Deciding that a custard based ice-cream was going to be the best and smoothest for the tartness of the gooseberry, a custard base with our very own garden reared chicken’s eggs and shop bought milk (at the rate this family consumes milk, i wonder if rearing a cow might be more economical) and cream. Not being sure of vanilla and how it would interact with the gooseberry, I omitted it. Mixing the custard with the gooseberry extract tasted tart and sweet, both will be muted on freezing, so it should be okay.
The ice-cream custard mixture was poured into the ice-cream churning bowl and in about 30 mins, what appeared to be the most delicious looking fluffy ice-cream emerged. This was transferred to a box and went into the freezer for 2 – 4 hours till frozen well.
Glorious! The first batch is now finished. Thank goodness I had the sense to make the gooseberry puree from the rest of the gooseberries and freeze in separate portions ready for the next batch.
500 gm gooseberries
2 egg yolks
125 gm caster sugar
250 ml double cream
125 ml whole milk
1. To make the purée, put the gooseberries (no need to top and tail) and half the sugar in a pan with 2 – 4 tbsp water. Heat gently, stirring, then bring to a simmer and cook until the fruit starts to burst. Tip everything into a food processor and whizz until puréed (we just mashed it potato masher). Push through a sieve to get rid of the pips and skin. Cool.
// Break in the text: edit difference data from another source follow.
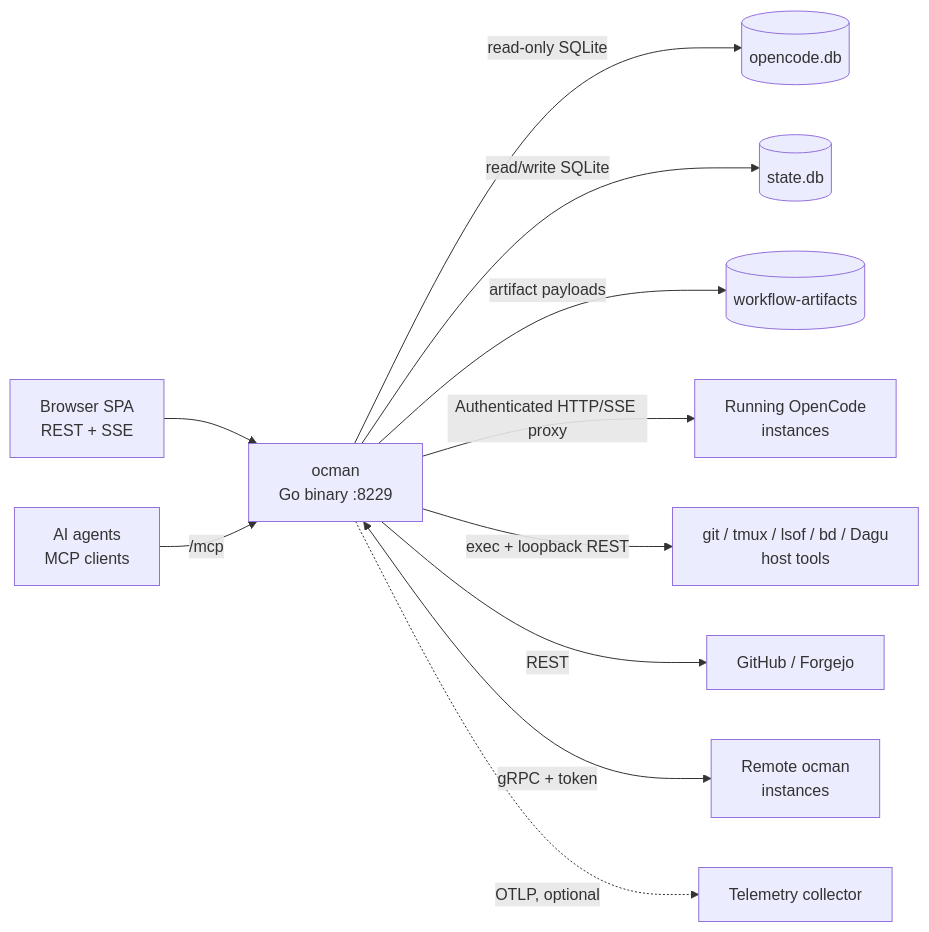
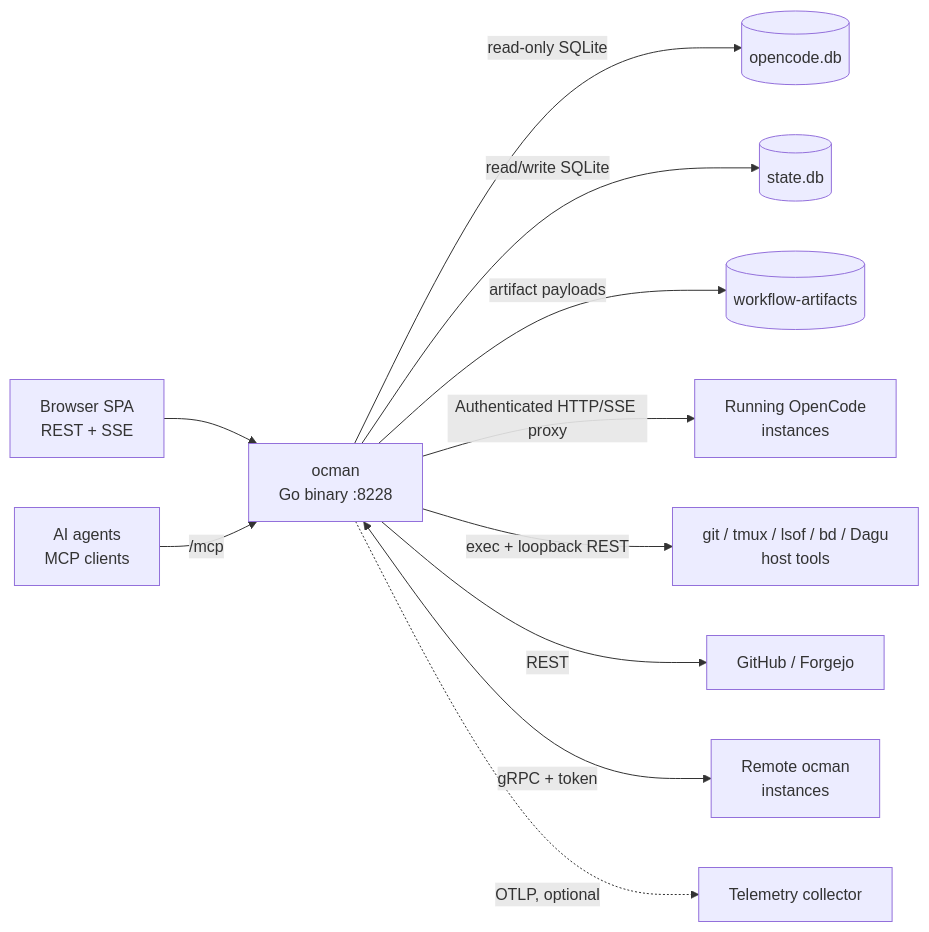
The second of 5 diagrams in docs/other/architecture.md (ocman/ocman), drawn with Mermaid before and after one commit. The commit also changed other lines of this file, not shown here.

First line of the commit message:
docs: label the system-context diagram with the production port (#530)

````diff
--- a/docs/other/architecture.md
+++ b/docs/other/architecture.md
@@ -45,13 +45,13 @@
 ```mermaid
 flowchart LR
-    Browser[Browser SPA<br/>REST + SSE] --> Ocman[ocman<br/>Go binary :8229]
+    Browser[Browser SPA<br/>REST + SSE] --> Ocman[ocman<br/>Go binary :8228]
     Agent[AI agents<br/>MCP clients] -->|/mcp| Ocman
     Ocman -->|read-only SQLite| OCDB[(opencode.db)]
     Ocman -->|read/write SQLite| StateDB[(state.db)]
     Ocman -->|artifact payloads| Blobs[(workflow-artifacts)]
     Ocman -->|Authenticated HTTP/SSE proxy| OCInst[Running OpenCode<br/>instances]
     Ocman -->|exec + loopback REST| Shell[git / tmux / lsof / bd / Dagu<br/>host tools]
     Ocman -->|REST| Forges[GitHub / Forgejo]
     Ocman <-->|gRPC + token| Remotes[Remote ocman<br/>instances]
     Ocman -.->|OTLP, optional| Otel[Telemetry collector]
 ```
````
2. To make the custard, put the egg yolks and sugar in a large bowl and whisk until pale and fluffy.
3. Heat the milk and half of the cream to just below boiling then pour onto the whisked eggs, in a thin stream, whisking all the time, until completely mixed.
4. Clean out the milk pan then pour the custard back in. Heat gently, stirring all the time with a wooden spoon, until the custard thickens and can coat the back of the spoon. Mix the gooseberry puree. Cool and chill in refrigerator.
5. When ready to churn the ice-cream. whip the rest of the cream and gently fold into the custard. This step is important to get fluffy ice-cream.
6. Churn in ice-cream maker till done, transfer to a freezer proof airtight container and freeze till frozen solid, about 4 hours.
Note: If you want it less rich, just reduce the cream and increase the milk. Just keep the whole volume the same.